United States District Court, D. New Hampshire
REPORT AND RECOMMENDATION
ANDREA K. JOHNSTONE, Magistrate Judge.
Before the court is respondent New Hampshire Attorney General's motion for summary judgment (doc. no. 23) on each claim asserted in Brian Decoito's petition for relief under 28 U.S.C. § 2254. Decoito has objected (doc. no. 28).
The § 2254 petition challenges Decoito's state convictions for falsification of evidence, conspiracy to commit robbery, and assault. Decoito was sentenced on those offenses to a prison term to be served consecutively to the unrelated federal sentence he is presently serving.
Decoito's state charges concerned his involvement in an assault on Michael Tremblay, which occurred while Decoito and Tremblay were both inmates at the Strafford County House of Corrections ("SCHC"). Ronald Wilson, a federal inmate who was Decoito's cellmate in the SCHC after that assault, testified in Decoito's state prosecution regarding incriminating statements Decoito made to Wilson after Decoito had been charged. Decoito moved in the Strafford County Superior Court ("SCSC") to exclude Wilson's testimony, asserting that Wilson was a state agent, and that the state, by corresponding with Wilson and calling him to testify to Decoito's statements, had violated Decoito's rights to counsel and due process. The SCSC denied that motion. The New Hampshire Supreme Court ("NHSC") affirmed Decoito's convictions, specifically ruling against Decoito on the constitutional claims regarding violations of his right to counsel and due process rights, relating to the use of Wilson's testimony to incriminate Decoito. See Doc. No. 23-3 (State v. Decoito, No. 2012-0759 (N.H. Oct. 25, 2013)) ("Decoito I").
Decoito moved for a new trial in the SCSC, asserting a Sixth Amendment claim of ineffective assistance of counsel, relating to his trial counsel's failure to renew Decoito's objection to Wilson's testimony at trial. The SCSC denied that motion on April 10, 2014. See Doc. No. 23-5 (State v. Decoito, No. 219-2011-CR-398 (N.H. Super. Ct., Strafford Cnty. Apr. 10, 2014)) ("Decoito II"). The NHSC declined to review that order. See Doc. No. 23-6 (State v. Decoito, No. 2014-0506 (N.H. Sept. 29, 2014)).
Decoito's § 2254 petition asserts the following claims:
1. The admission of Wilson's testimony violated Decoito's Sixth Amendment right to counsel, and Fourteenth Amendment right to due process, because Wilson was acting as an agent of the state when he acquired, and then testified to, incriminating information from Decoito.
2. The prosecutor violated Decoito's Sixth Amendment right to counsel and Fourteenth Amendment right to due process, by contacting Wilson and recruiting him to act as a state agent.

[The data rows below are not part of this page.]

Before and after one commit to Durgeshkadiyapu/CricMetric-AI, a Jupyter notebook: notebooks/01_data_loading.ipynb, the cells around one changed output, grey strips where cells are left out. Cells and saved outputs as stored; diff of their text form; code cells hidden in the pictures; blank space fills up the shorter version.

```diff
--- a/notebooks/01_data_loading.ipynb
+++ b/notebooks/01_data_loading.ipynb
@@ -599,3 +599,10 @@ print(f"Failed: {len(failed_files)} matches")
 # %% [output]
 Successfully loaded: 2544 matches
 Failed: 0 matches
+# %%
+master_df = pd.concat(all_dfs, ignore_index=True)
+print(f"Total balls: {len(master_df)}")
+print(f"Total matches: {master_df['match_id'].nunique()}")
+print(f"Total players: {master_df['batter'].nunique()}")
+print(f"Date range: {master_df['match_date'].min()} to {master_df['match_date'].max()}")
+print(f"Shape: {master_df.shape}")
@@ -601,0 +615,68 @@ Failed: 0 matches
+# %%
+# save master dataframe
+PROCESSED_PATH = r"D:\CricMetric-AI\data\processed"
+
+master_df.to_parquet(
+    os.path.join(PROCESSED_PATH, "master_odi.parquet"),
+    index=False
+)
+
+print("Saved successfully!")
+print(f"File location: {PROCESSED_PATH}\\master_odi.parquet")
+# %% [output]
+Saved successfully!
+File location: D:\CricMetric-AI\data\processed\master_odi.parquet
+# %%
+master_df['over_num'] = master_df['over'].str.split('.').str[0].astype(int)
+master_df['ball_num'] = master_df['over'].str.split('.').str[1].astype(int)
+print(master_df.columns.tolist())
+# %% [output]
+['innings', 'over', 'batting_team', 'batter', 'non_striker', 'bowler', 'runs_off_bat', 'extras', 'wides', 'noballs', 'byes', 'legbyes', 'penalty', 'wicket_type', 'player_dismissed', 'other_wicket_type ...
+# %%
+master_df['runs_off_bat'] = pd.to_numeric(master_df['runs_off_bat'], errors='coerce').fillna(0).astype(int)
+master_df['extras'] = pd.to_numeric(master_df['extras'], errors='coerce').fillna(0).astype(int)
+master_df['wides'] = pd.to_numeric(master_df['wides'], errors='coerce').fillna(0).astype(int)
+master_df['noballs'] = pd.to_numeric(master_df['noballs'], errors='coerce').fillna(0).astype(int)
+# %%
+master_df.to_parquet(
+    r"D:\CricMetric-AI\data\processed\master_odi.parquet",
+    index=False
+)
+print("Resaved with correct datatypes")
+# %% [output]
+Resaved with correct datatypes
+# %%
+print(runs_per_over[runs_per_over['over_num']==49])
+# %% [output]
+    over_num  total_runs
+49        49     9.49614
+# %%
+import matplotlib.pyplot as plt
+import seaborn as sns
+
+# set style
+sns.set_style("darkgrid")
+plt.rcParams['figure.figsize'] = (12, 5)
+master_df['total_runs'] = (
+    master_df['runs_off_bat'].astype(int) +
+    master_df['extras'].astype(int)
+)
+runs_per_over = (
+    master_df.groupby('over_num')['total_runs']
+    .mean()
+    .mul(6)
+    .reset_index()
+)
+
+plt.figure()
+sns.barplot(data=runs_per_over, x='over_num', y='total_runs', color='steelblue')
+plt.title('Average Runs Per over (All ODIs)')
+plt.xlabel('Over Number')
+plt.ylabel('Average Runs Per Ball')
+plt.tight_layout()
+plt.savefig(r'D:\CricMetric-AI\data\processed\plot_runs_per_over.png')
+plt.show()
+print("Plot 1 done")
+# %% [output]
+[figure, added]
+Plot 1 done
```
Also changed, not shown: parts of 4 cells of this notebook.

3. Decoito's conviction was obtained in violation of his Sixth Amendment right to the effective assistance of counsel, in that Decoito's trial counsel did not object to Wilson's testimony when his trial testimony differed from the statements he made during a voir dire outside of the jury's presence.
I. Habeas Standard of Review
In a federal habeas action, relief is not available as to any claim adjudicated on the merits in state court, unless the state court's legal conclusions or application of law to settled facts "resulted in a decision that was contrary to, or involved an unreasonable application of, clearly established Federal law, as determined by the Supreme Court of the United States." 28 U.S.C. § 2254(d)(1); see also Robidoux v. O'Brien, 643 F.3d 334, 338 (1st Cir. 2011). A state court decision is "contrary to" established federal law, either if it applies substantive law that differs from, and conflicts with, the standard prescribed by the United States Supreme Court, or if it issues a different ruling than that Court did, based on materially identical facts. See Williams v. Taylor, 529 U.S. 362, 405-06 (2000). An "unreasonable application" of federal law is not the same as an incorrect application. See id. at 411. The petitioner must show "^that the state court's ruling on the claim... was so lacking in justification that there was an error well understood and comprehended in existing law beyond any possibility for fairminded disagreement.'" Scoggins v. Hall, 765 F.3d 53, 57 (1st Cir. 2014) (quoting Harrington v. Richter, 562 U.S. 86, 103 (2011)), cert, denied, 135 S.Ct. 1007 (2015).
If the issue is one of fact, the habeas court must "apply a presumption of correctness to the [state] court's factual findings and also examine whether there has been an unreasonable determination of the facts in light of the evidence presented in the state court proceeding." John v. Russo, 561 F.3d 88, 92 (1st Cir. 2009); see also 28 U.S.C. § 22 54(d)(2). The petitioner bears the burden of rebutting the presumption ...